Careers in community health can be highly rewarding for those interested in working in the healthcare industry, particularly with educating the public about health. The educational requirements vary from each specific position but usually a combination of formal schooling and on-the-job training is required.
Community health educators usually hold a degree in health education or health promotion, and many employers call for professional certification. During their studies, they learn to create health education programs and usually gain experience through an internship. Community health workers, who work on health concerns with members of a specific population, need only a high school diploma or the equivalent, but a certificate or associate's degree may allow for more employment opportunities.
|Career Title||Health Educator||Community Health Worker|
|Required Education||Bachelor's degree in health education or promotion||High school diploma or GED certificate|
|Other Requirements||Certification required by some employers||N/A|
|Job Growth (2018-2028)*||10%||13%|
|Median Salary (2018)*||$54,220||$39,540|
Source: *U.S. Bureau of Labor Statistics (BLS)

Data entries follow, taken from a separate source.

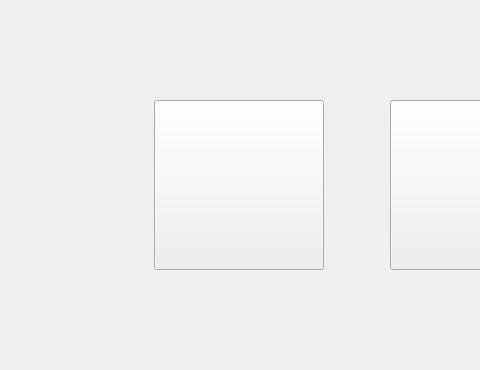
Above: mainwindow.ui from dronnikovigor/gui-1h2017-14 before the change; both pictures show x 110 to 590 and y 238 to 608 of the 1200 by 700 pixel window. Below: the same form after it.
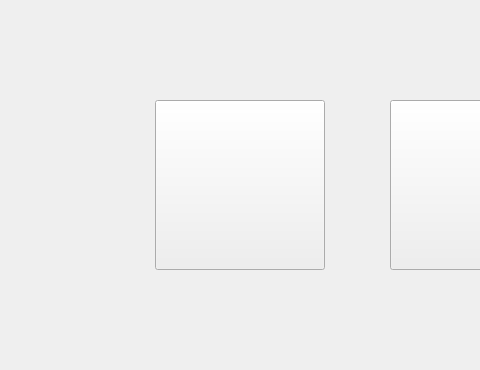
That is the form after the change. The open tabs and pages were chosen to show the change. Icons and pictures are not drawn.

Commit message: Added animation for start btns

```diff
--- a/mainwindow.ui
+++ b/mainwindow.ui
@@ -64,7 +64,7 @@
        </size>
       </property>
       <property name="currentIndex">
-       <number>7</number>
+       <number>2</number>
       </property>
       <widget class="QWidget" name="pageLogin">
        <layout class="QHBoxLayout" name="horizontalLayout_4">
@@ -984,7 +984,41 @@
              </spacer>
             </item>
             <item>
+             <layout class="QGridLayout" name="gridLayout_6">
+              <item row="0" column="1">
+               <spacer name="verticalSpacer_18">
+                <property name="orientation">
+                 <enum>Qt::Vertical</enum>
+                </property>
+                <property name="sizeHint" stdset="0">
+                 <size>
+                  <width>20</width>
+                  <height>40</height>
+                 </size>
+                </property>
+               </spacer>
+              </item>
+              <item row="1" column="0">
+               <spacer name="horizontalSpacer_41">
+                <property name="orientation">
+                 <enum>Qt::Horizontal</enum>
+                </property>
+                <property name="sizeHint" stdset="0">
+                 <size>
+                  <width>0</width>
+                  <height>20</height>
+                 </size>
+                </property>
+               </spacer>
+              </item>
+              <item row="1" column="1">
              <widget class="QPushButton" name="playMusic">
+                <property name="sizePolicy">
+                 <sizepolicy hsizetype="Fixed" vsizetype="Fixed">
+                  <horstretch>0</horstretch>
+                  <verstretch>0</verstretch>
+                 </sizepolicy>
+                </property>
               <property name="minimumSize">
                <size>
                 <width>170</width>
@@ -1017,26 +1051,82 @@
               </property>
              </widget>
             </item>
+              <item row="1" column="2">
+               <spacer name="horizontalSpacer_42">
+                <property name="orientation">
+                 <enum>Qt::Horizontal</enum>
+                </property>
+                <property name="sizeHint" stdset="0">
+                 <size>
+                  <width>0</width>
+                  <height>20</height>
+                 </size>
+                </property>
+               </spacer>
+              </item>
+              <item row="2" column="1">
+               <spacer name="verticalSpacer_19">
+                <property name="orientation">
+                 <enum>Qt::Vertical</enum>
+                </property>
+                <property name="sizeHint" stdset="0">
+                 <size>
+                  <width>20</width>
+                  <height>40</height>
+                 </size>
+                </property>
+               </spacer>
+              </item>
+             </layout>
+            </item>
             <item>
+             <spacer name="horizontalSpacer_44">
+              <property name="orientation">
+               <enum>Qt::Horizontal</enum>
+              </property>
+              <property name="sizeType">
+               <enum>QSizePolicy::Fixed</enum>
+              </property>
+              <property name="sizeHint" stdset="0">
+               <size>
+                <width>10</width>
+                <height>20</height>
+               </size>
+              </property>
+             </spacer>
+            </item>
+            <item>
+             <layout class="QGridLayout" name="gridLayout_7">
+              <item row="1" column="0">
+               <spacer name="horizontalSpacer_43">
+                <property name="orientation">
+                 <enum>Qt::Horizontal</enum>
+                </property>
+                <property name="sizeHint" stdset="0">
+                 <size>
+                  <width>0</width>
+                  <height>20</height>
+                 </size>
+                </property>
+               </spacer>
+              </item>
+              <item row="1" column="2">
              <spacer name="horizontalSpacer_7">
               <property name="orientation">
                <enum>Qt::Horizontal</enum>
               </property>
-              <property name="sizeType">
-               <enum>QSizePolicy::Fixed</enum>
-              </property>
               <property name="sizeHint" stdset="0">
                <size>
-                <width>60</width>
+                  <width>0</width>
                 <height>20</height>
                </size>
               </property>
              </spacer>
             </item>
-            <item>
+              <item row="1" column="1">
              <widget class="QPushButton" name="playFilm">
               <property name="sizePolicy">
-               <sizepolicy hsizetype="Minimum" vsizetype="Fixed">
+                 <sizepolicy hsizetype="Fixed" vsizetype="Fixed">
                 <horstretch>0</horstretch>
                 <verstretch>0</verstretch>
                </sizepolicy>
@@ -1072,6 +1162,34 @@
                <bool>false</bool>
               </property>
              </widget>
+              </item>
+              <item row="0" column="1">
+               <spacer name="verticalSpacer_28">
+                <property name="orientation">
+                 <enum>Qt::Vertical</enum>
+                </property>
+                <property name="sizeHint" stdset="0">
+                 <size>
+                  <width>20</width>
+                  <height>40</height>
+                 </size>
+                </property>
+               </spacer>
+              </item>
+              <item row="2" column="1">
+               <spacer name="verticalSpacer_27">
+                <property name="orientation">
+                 <enum>Qt::Vertical</enum>
+                </property>
+                <property name="sizeHint" stdset="0">
+                 <size>
+                  <width>20</width>
+                  <height>40</height>
+                 </size>
+                </property>
+               </spacer>
+              </item>
+             </layout>
             </item>
             <item>
              <spacer name="horizontalSpacer_2">
```
Lines whose indentation alone changed are shown as unchanged. The commit also changes 2 other files.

Community Health Career Information
A community health career involves collaborating with various agencies or organizations to educate, develop or implement health education policies or programs. Community health professionals might work in community awareness or outreach programs, evaluate existing programs or conduct research to analyze current public policy. Professionals in this field work for the government, in hospitals or private corporations, and in research and development organizations such as the National Institutes of Health.
According to the U.S. Bureau of Labor Statistics (BLS), employment of community health workers and health educators is predicted to grow much faster than the national average through 2028. The BLS indicates that the biggest employers for this occupation are government and social and healthcare assistance agencies, such as hospitals or care centers. In May 2018, the BLS reported that community health workers in the 90th percentile or higher earned $65,890 or more per year, while health educators in the 90th percentile or higher earned $98,530 or more per year.
An individual's long-term career goals will help determine degree requirements. Working on the national level in areas of research and policy-making requires a Ph.D. A bachelor's or master's degree in public health is all that might be needed for working on a local, grassroots level. Students enrolled in a community health degree program should expect to encounter coursework that includes science, nutrition, psychology, communication, anatomy and human development.
Certification is not necessary for work in the community health field, but some employers prefer public health employees to have obtained the Certified Health Education Specialist (CHES) credential. This type of certification is offered by the National Commission of Health Education Credentialing, Inc., to individuals who have a bachelor's degree in health education and pass an examination on health educator responsibilities. Several states may also require individuals to obtain certification for employment in a public health department, which may include completing 75 hours of continuing education over a 5-year period in order to maintain certification.
Community health workers help their communities learn about health and promote proper health practices. So if helping your community stay healthy is important to you then this job is probably for you.